You teach three different subjects. How did you manage to balance everything and teach all of these subjects remotely?
When we first started remote teaching, I found myself working seven days a week, from the moment I woke up to the moment I went to bed. I had to learn to balance fielding phone calls and emails from students, lesson planning, meeting with colleagues, and doing whatever task seemed to pop up at all times of the day. I’ve heard students say, “I miss school” more times than I ever imagined I would. It was only through the support of my colleagues and school administration that I was able to get a handle on my schedule. It was hectic at times, especially since the New York City Department of Education didn’t give schools adequate time to figure out how to take their school virtual, but it was a valuable professional learning experience. No matter what happens in the years to come, I will always have online components to all my classes — and ways for students without reliable internet access to complete those components — regardless of subject matter.
Tell us about a memorable time — good or bad — when contact with a student’s family changed your perspective or approach.
Once, I met with a student’s mother to discuss his progress in my class. I took three years of Spanish in high school, and I rattled off a memorized line: “I understand Spanish, but speak very little.” I began the process of getting a translator when she stopped me. She said that I was a teacher and should know that I needed to practice to learn. She insisted that I speak to her in Spanish as best as I can, no matter how long it took to get points across. This experience led me to try to speak to Spanish-speaking families in Spanish more often unless conversations were serious and warranted a translator. That student’s mother taught me that overcoming my discomfort and shyness opened doors to connections I wouldn’t have made through a translator or translation service.
How did you find out you had won the Amazon award? What will this prize — and the money and supplies that come with it — mean for your school?
I was blindsided by the announcement at the start of our weekly 10th grade team meeting. We were told we’d have a guest speak to us briefly, and I had no idea what it was about. I was speechless. It’s easy to get down on yourself in education, so the kindness and validation was much needed.
This award couldn’t have come at a better time. With the pandemic, the city and state governments announced that they were going to cut funding to education. It is not uncommon for staff at my school to provide all their classes with binders, notebooks, writing utensils, paper, and various other school supplies. At the start of this pandemic, our school cannibalized itself to provide students with technology and the ability to continue their education remotely. This Amazon award for technology will provide us with the foundation to rebuild what we were forced to dismantle and disseminate.

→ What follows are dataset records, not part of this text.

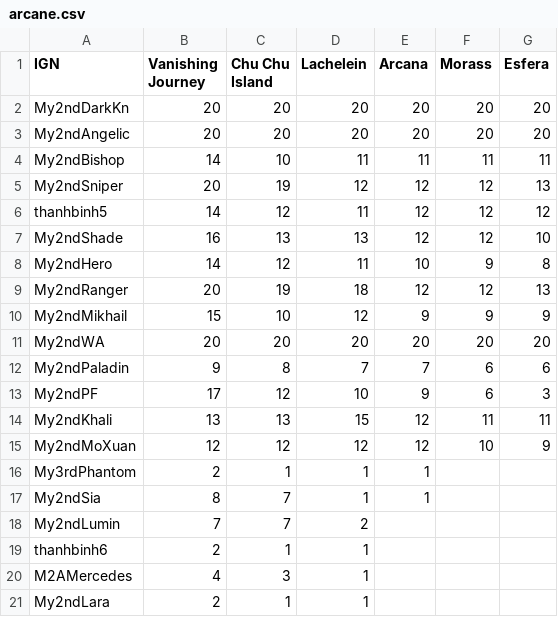
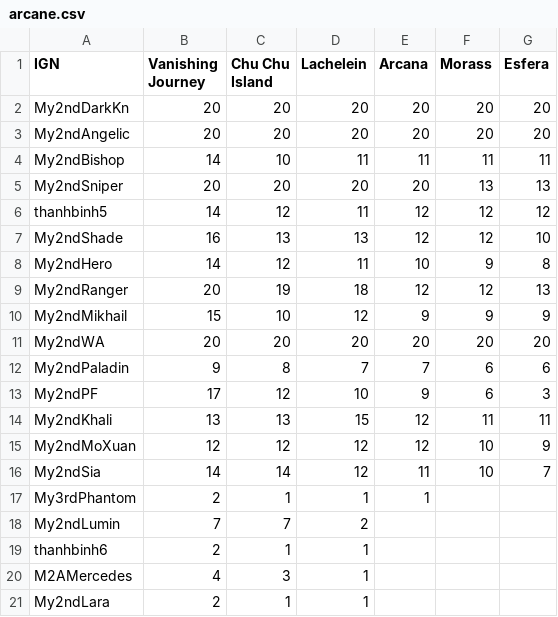
Before and after one commit to My2ndAngelic/Maple-Progression-Tracker, a CSV file: data/arcane.csv, drawn as a sheet; only a part is shown.

```diff
--- a/data/arcane.csv
+++ b/data/arcane.csv
@@ -4,3 +4,3 @@ My2ndAngelic,20,20,20,20,20,20
 My2ndBishop,14,10,11,11,11,11
-My2ndSniper,20,19,12,12,12,13
+My2ndSniper,20,20,20,20,13,13
 thanhbinh5,14,12,11,12,12,12
@@ -15,4 +15,4 @@ My2ndKhali,13,13,15,12,11,11
 My2ndMoXuan,12,12,12,12,10,9
+My2ndSia,14,14,12,11,10,7
 My3rdPhantom,2,1,1,1
-My2ndSia,8,7,1,1
 My2ndLumin,7,7,2
```
Also changed, not shown: data/accessory.csv, data/account.csv, 5 other files.
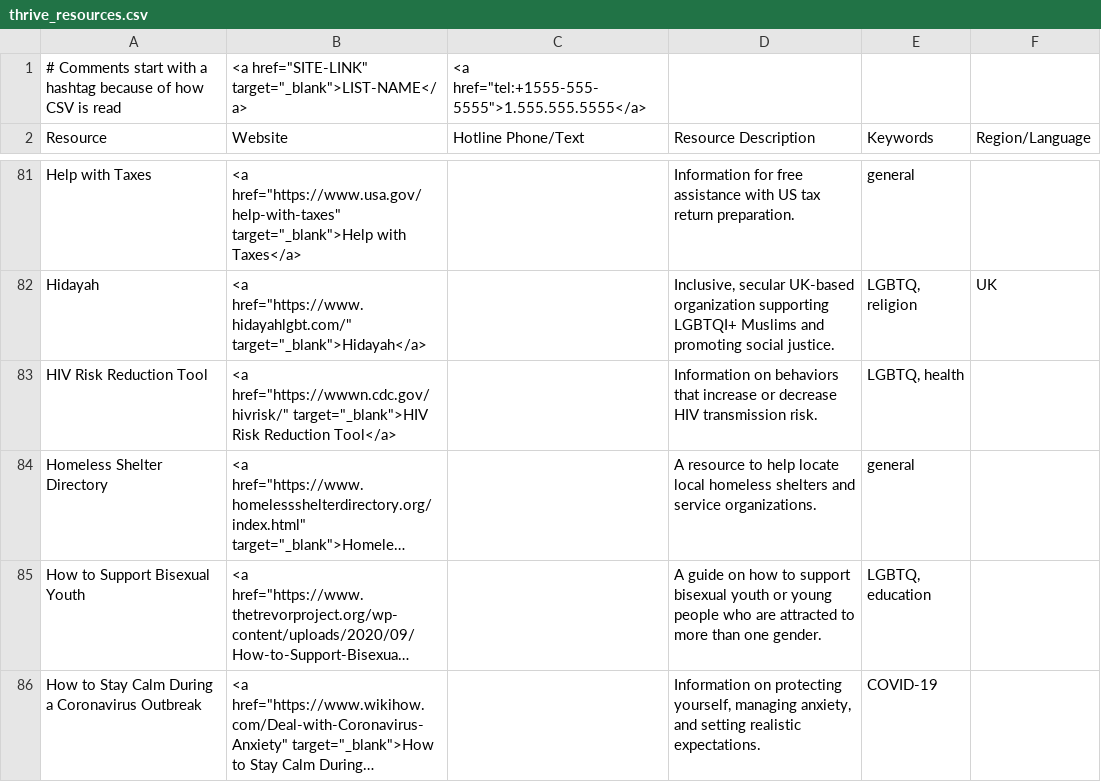
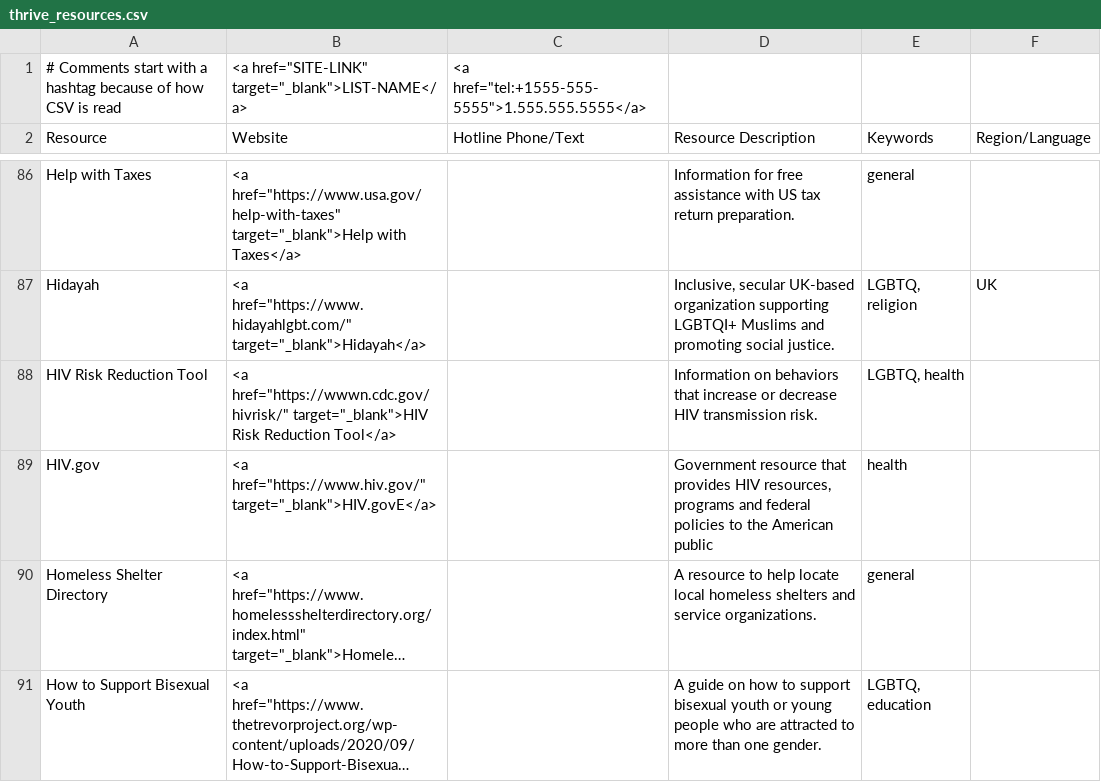
Before and after one commit to ThriveLifeline/thrive-lifeline, a CSV file: thrive_resources.csv, drawn as a sheet; only a part is shown, gaps mark what is left out; the shorter side is filled out with more unchanged rows; long unchanged cells end in …; the diff covers the shown part only; the diff names each change by its address in the sheet, - before the commit and + after, or states it on an @@ line.

Commit message:
Added resources
Added resources from Slack and from the Internet

```diff
--- a/thrive_resources.csv
+++ b/thrive_resources.csv
+row 89: HIV.gov | <a href="https://www.hiv.gov/" target="_blank">HIV.govE</a> |  | Government resource that provides HIV resources, programs and federal policies to the American public | health
```
Also changed, not shown: 10 added rows elsewhere in this file.
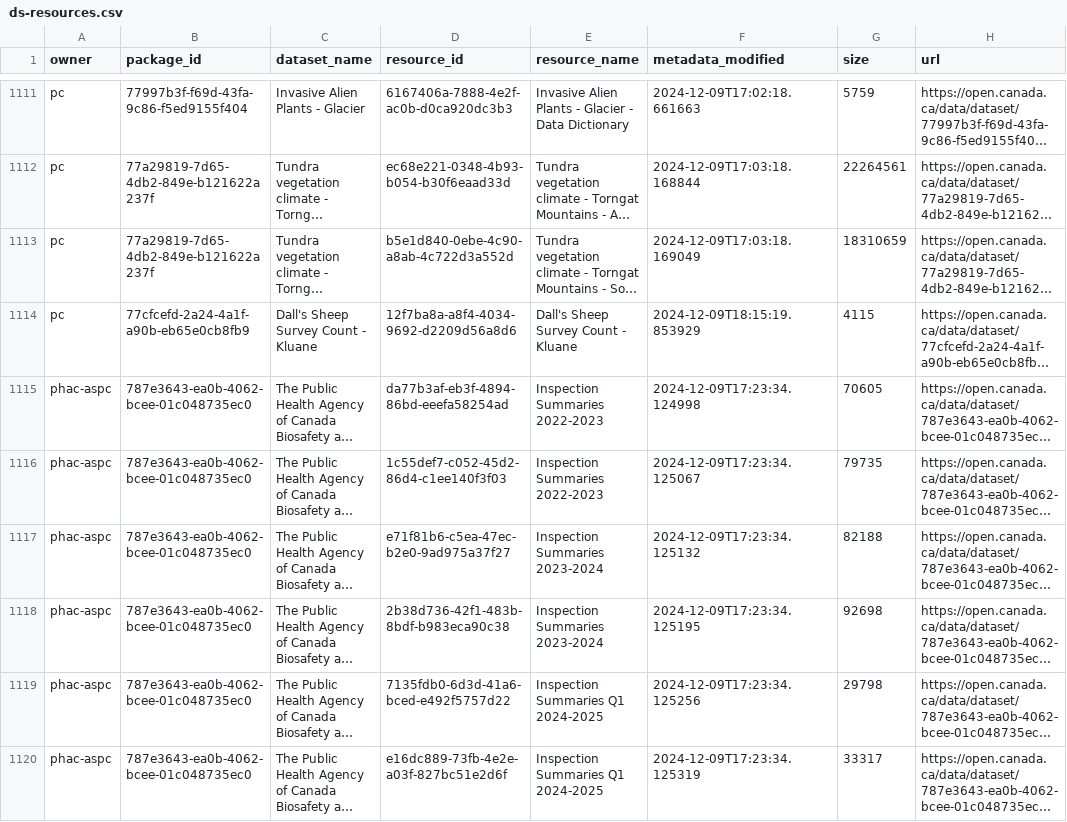
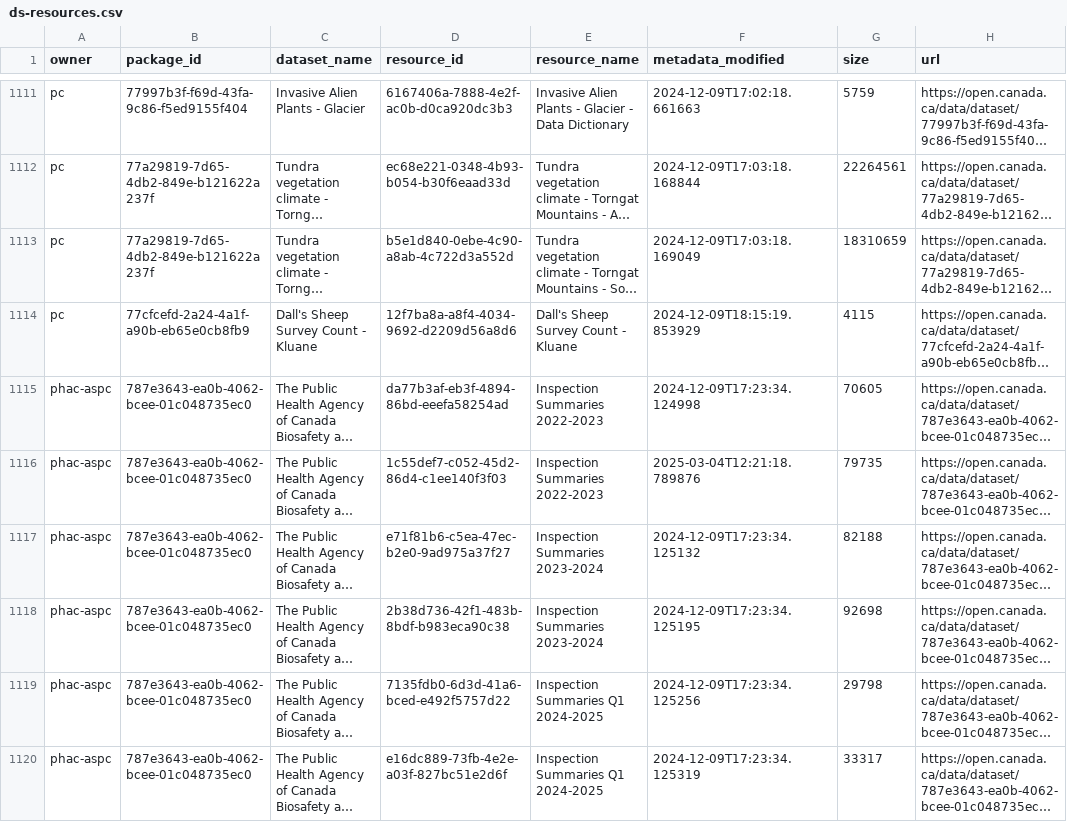
Before and after one commit to PatLittle/analytics-corporate-reporting, a CSV file: datastore_tracker/ds-resources.csv, drawn as a sheet; only a part is shown, gaps mark what is left out; long unchanged cells end in …; the diff covers the shown part only; the diff names each change by its address in the sheet, - before the commit and + after, or states it on an @@ line.

```diff
--- a/datastore_tracker/ds-resources.csv
+++ b/datastore_tracker/ds-resources.csv
-F1116 (metadata_modified): 2024-12-09T17:23:34.125067
+F1116 (metadata_modified): 2025-03-04T12:21:18.789876
```
Also changed, not shown: 1 added row, 2 removed rows and 103 edited cells elsewhere in this file, datastore_tracker/DS_num_tracker.csv, datastore_tracker/org_stats.csv.
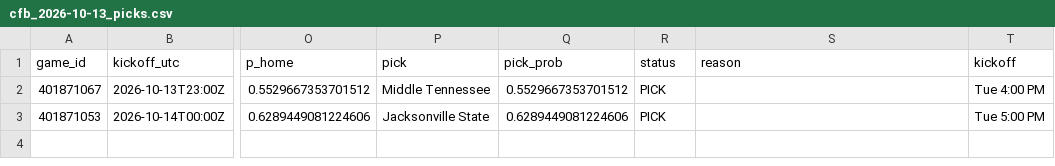
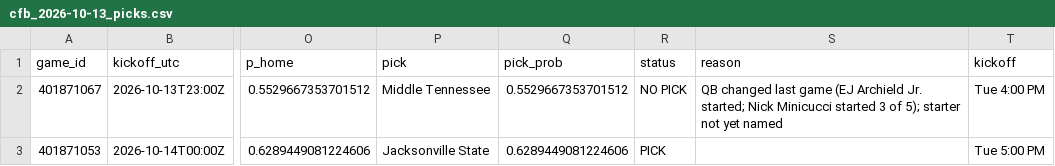
Before and after one commit to stardust1327/sports-engines, a CSV file: results/cfb_2026-10-13_picks.csv, drawn as a sheet; only a part is shown, gaps mark what is left out; the diff names each change by its address in the sheet, - before the commit and + after, or states it on an @@ line.

```diff
--- a/results/cfb_2026-10-13_picks.csv
+++ b/results/cfb_2026-10-13_picks.csv
-R2 (status): PICK
+R2 (status): NO PICK
-S2 (reason): (empty)
+S2 (reason): QB changed last game (EJ Archield Jr. started; Nick Minicucci started 3 of 5); starter not yet named
```
Also changed, not shown: results/cfb_2026-10-14_picks.csv, results/cfb_2026-10-16_picks.csv, 11 other files.
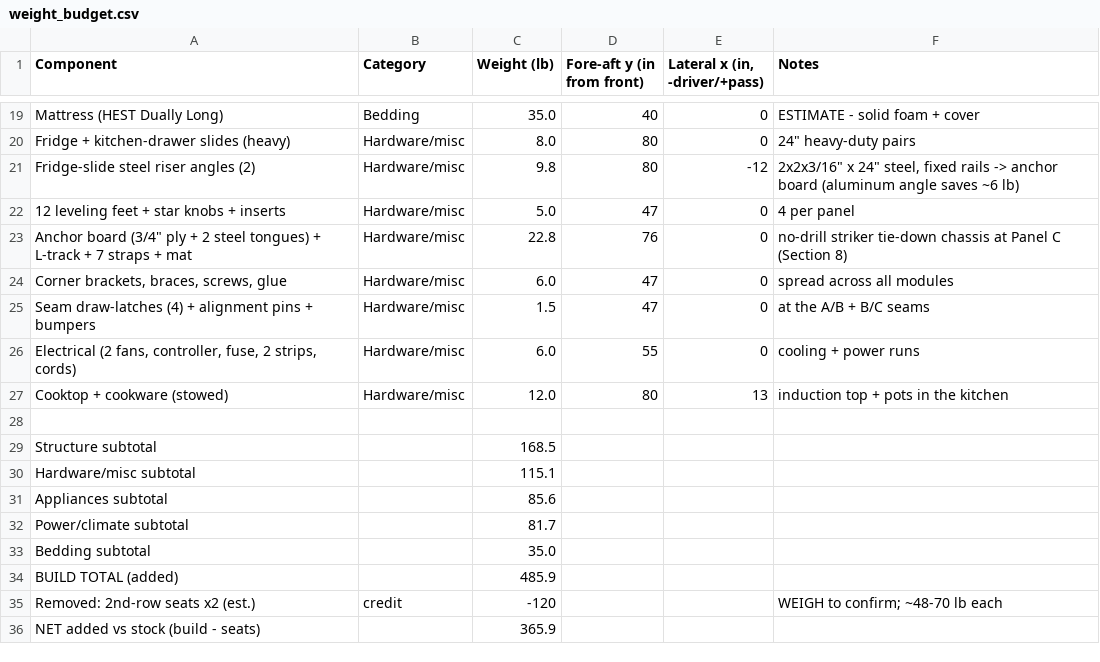
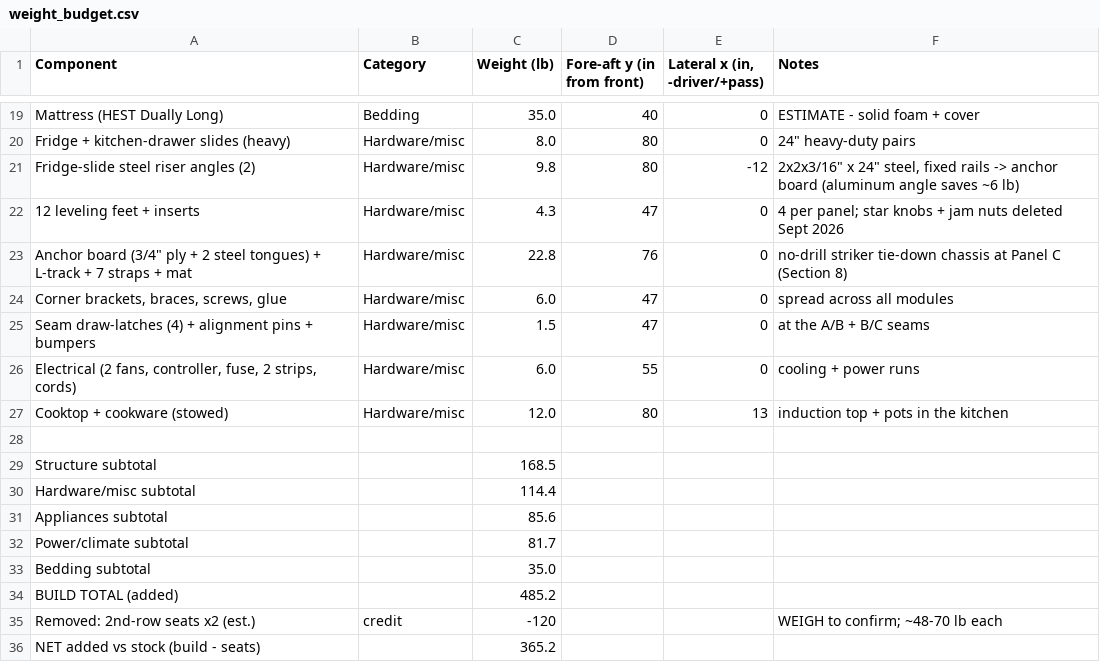
Before and after one commit to StephenRJohns/sienna_camper, a CSV file: weight_budget.csv, drawn as a sheet; only a part is shown, gaps mark what is left out.

Commit message:
Delete the star knob, move the leg photos into the main plan, retire the legs PDF
THE KNOB IS GONE. A ~2" hand wheel on the bottom of all twelve legs took
up too much room down there, so it and the 3/8-16 jam nut that locked it
are deleted. The stud's fixed hex collar -- which this plan only ever
described as "a wrench flat for breaking a seized foot loose" -- is now
the only adjustment interface, so leveling is a wrench, not a hand grip.
Three parts per foot, not five.

The loudest warning in the leg section went with it: "lock the knob with
the JAM NUT, never by jamming it on the fixed collar." With no knob
there is nothing to lock, and the collar that rule warned against
jamming on is simply the thing you now turn. Replaced rather than
deleted, so nobody re-derives the old rule from an old copy. The new
warning is that these feet have no hand grip at all -- measure your
collar before you pack a wrench, because it is not the 9/16" the jam
nut used.

Knock-ons: the engineering sheet loses its third view (KNOB -- top view)
and its exploded column goes A-E -> A-C; the BOM loses 3x Peachtree
PW6103 4-packs and 12 jam nuts (-$36, and the Appendix H shopping row
for the nuts); the weight budget drops 5.0 -> 4.3 lb.

THE SHOP PHOTOS ARE IN Project_Smores.pdf NOW, in Section 3 under the
leg drawings, where they should have gone in the first place -- they
were only in the legs subset, which is exactly the file being retired.
Four of them: the two-drill setup with the tape depth flag, the 10mm hex
driving the insert, the foot threaded home (which is the evidence for
the 1-3/4" bore), and the pack barcode X002FCXYQT.

Project_Smores_Legs.pdf IS NO LONGER MAINTAINED. The PDF and
build_legs_pdf.py are deleted, and .gitignore keeps a stale generated
copy from ever being committed. legs_guide.md survives as the long-form
walkthrough with a masthead saying the full plan is authoritative, and
the two "see the Legs & Leveling Feet subset" pointers in the plan now
point at its own Section 3.

```diff
--- a/weight_budget.csv
+++ b/weight_budget.csv
@@ -21,3 +21,3 @@ Fridge + kitchen-drawer slides (heavy),Hardware/misc,8.0,80,0,"24"" heavy-duty p
 Fridge-slide steel riser angles (2),Hardware/misc,9.8,80,-12,"2x2x3/16"" x 24"" steel, fixed rails -> anchor board (aluminum angle saves ~6 lb)"
-12 leveling feet + star knobs + inserts,Hardware/misc,5.0,47,0,4 per panel
+12 leveling feet + inserts,Hardware/misc,4.3,47,0,4 per panel; star knobs + jam nuts deleted Sept 2026
 "Anchor board (3/4"" ply + 2 steel tongues) + L-track + 7 straps + mat",Hardware/misc,22.8,76,0,no-drill striker tie-down chassis at Panel C (Section 8)
@@ -29,3 +29,3 @@ Cooktop + cookware (stowed),Hardware/misc,12.0,80,13,induction top + pots in the
 Structure subtotal,,168.5,,,
-Hardware/misc subtotal,,115.1,,,
+Hardware/misc subtotal,,114.4,,,
 Appliances subtotal,,85.6,,,
@@ -33,4 +33,4 @@ Power/climate subtotal,,81.7,,,
 Bedding subtotal,,35.0,,,
-BUILD TOTAL (added),,485.9,,,
+BUILD TOTAL (added),,485.2,,,
 Removed: 2nd-row seats x2 (est.),credit,-120,,,WEIGH to confirm; ~48-70 lb each
-NET added vs stock (build - seats),,365.9,,,
+NET added vs stock (build - seats),,365.2,,,
```
Also changed, not shown: 21 other files.
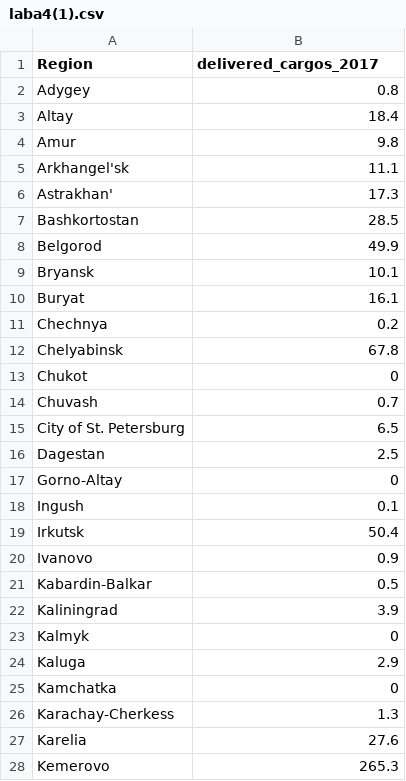
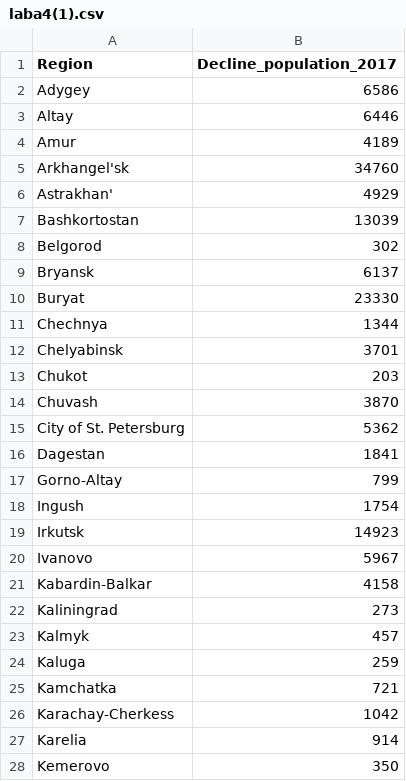
Before and after one commit to ElinaSalimova/8-semestr, a CSV file: laba4(1).csv, drawn as a sheet; only a part is shown; the diff covers the shown part only.

Commit message:
Add files via upload

```diff
--- a/laba4(1).csv
+++ b/laba4(1).csv
@@ -1,28 +1,28 @@
-Region;delivered_cargos_2017
-Adygey;0.8
-Altay;18.4
-Amur;9.8
-Arkhangel'sk;11.1
-Astrakhan';17.3
-Bashkortostan;28.5
-Belgorod;49.9
-Bryansk;10.1
-Buryat;16.1
-Chechnya;0.2
-Chelyabinsk;67.8
-Chukot;0
-Chuvash;0.7
-City of St. Petersburg;6.5
-Dagestan;2.5
-Gorno-Altay;0
-Ingush;0.1
-Irkutsk;50.4
-Ivanovo;0.9
-Kabardin-Balkar;0.5
-Kaliningrad;3.9
-Kalmyk;0
-Kaluga;2.9
-Kamchatka;0
-Karachay-Cherkess;1.3
-Karelia;27.6
-Kemerovo;265.3
+Region;Decline_population_2017;;;;;;;;;;;;
+Adygey;6586;;;;;;;;;;;;
+Altay;6446;;;;;;;;;;;;
+Amur;4189;;;;;;;;;;;;
+Arkhangel'sk;34760;;;;;;;;;;;;
+Astrakhan';4929;;;;;;;;;;;;
+Bashkortostan;13039;;;;;;;;;;;;
+Belgorod;302;;;;;;;;;;;;
+Bryansk;6137;;;;;;;;;;;;
+Buryat;23330;;;;;;;;;;;;
+Chechnya;1344;;;;;;;;;;;;
+Chelyabinsk;3701;;;;;;;;;;;;
+Chukot;203;;;;;;;;;;;;
+Chuvash;3870;;;;;;;;;;;;
+City of St. Petersburg;5362;;;;;;;;;;;;
+Dagestan;1841;;;;;;;;;;;;
+Gorno-Altay;799;;;;;;;;;;;;
+Ingush;1754;;;;;;;;;;;;
+Irkutsk;14923;;;;;;;;;;;;
+Ivanovo;5967;;;;;;;;;;;;
+Kabardin-Balkar;4158;;;;;;;;;;;;
+Kaliningrad;273;;;;;;;;;;;;
+Kalmyk;457;;;;;;;;;;;;
+Kaluga;259;;;;;;;;;;;;
+Kamchatka;721;;;;;;;;;;;;
+Karachay-Cherkess;1042;;;;;;;;;;;;
+Karelia;914;;;;;;;;;;;;
+Kemerovo;350;;;;;;;;;;;;
```
Also changed, not shown: 56 edited cells elsewhere in this file.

The award recognized your work promoting diversity in computer science. Why is that important to you?
Computer science is largely perceived as a male-led and male-dominated field with a lower ratio of BIPOC than white men. The truth is that … from Ada Lovelace to Margaret Hamilton to Grace Hopper, we have women to thank for the development of the computer science field. I’m proud to say that out of the 18 students in my AP Computer Science Principles class in the 2019-2020 school year, all were BIPOC students and eight were girls. In the three years I’ve been teaching computer science courses, I’ve had students who at one point didn’t even consider a future in computer science to be realistic go on to study computer science-related majors in college.
Tell us about your own experience with school and how it affects your work today.
I grew up in Broward County in South Florida. The tragedy of September 11, 2001 happened when I was in fourth grade. After 9/11, I was warned by my mother to be careful what I say, even jokingly, because it could be misconstrued and I could face severe consequences that would impact my whole family. I was only 10 at the time but these were real fears Muslims had to navigate and still do to an extent. For years in school, I was subject to jokes about hiding terrorists in my home, having terrorists in my family, the importance of being cautious around me so I wouldn’t blow up, and other things that boiled my identity down to terrorism.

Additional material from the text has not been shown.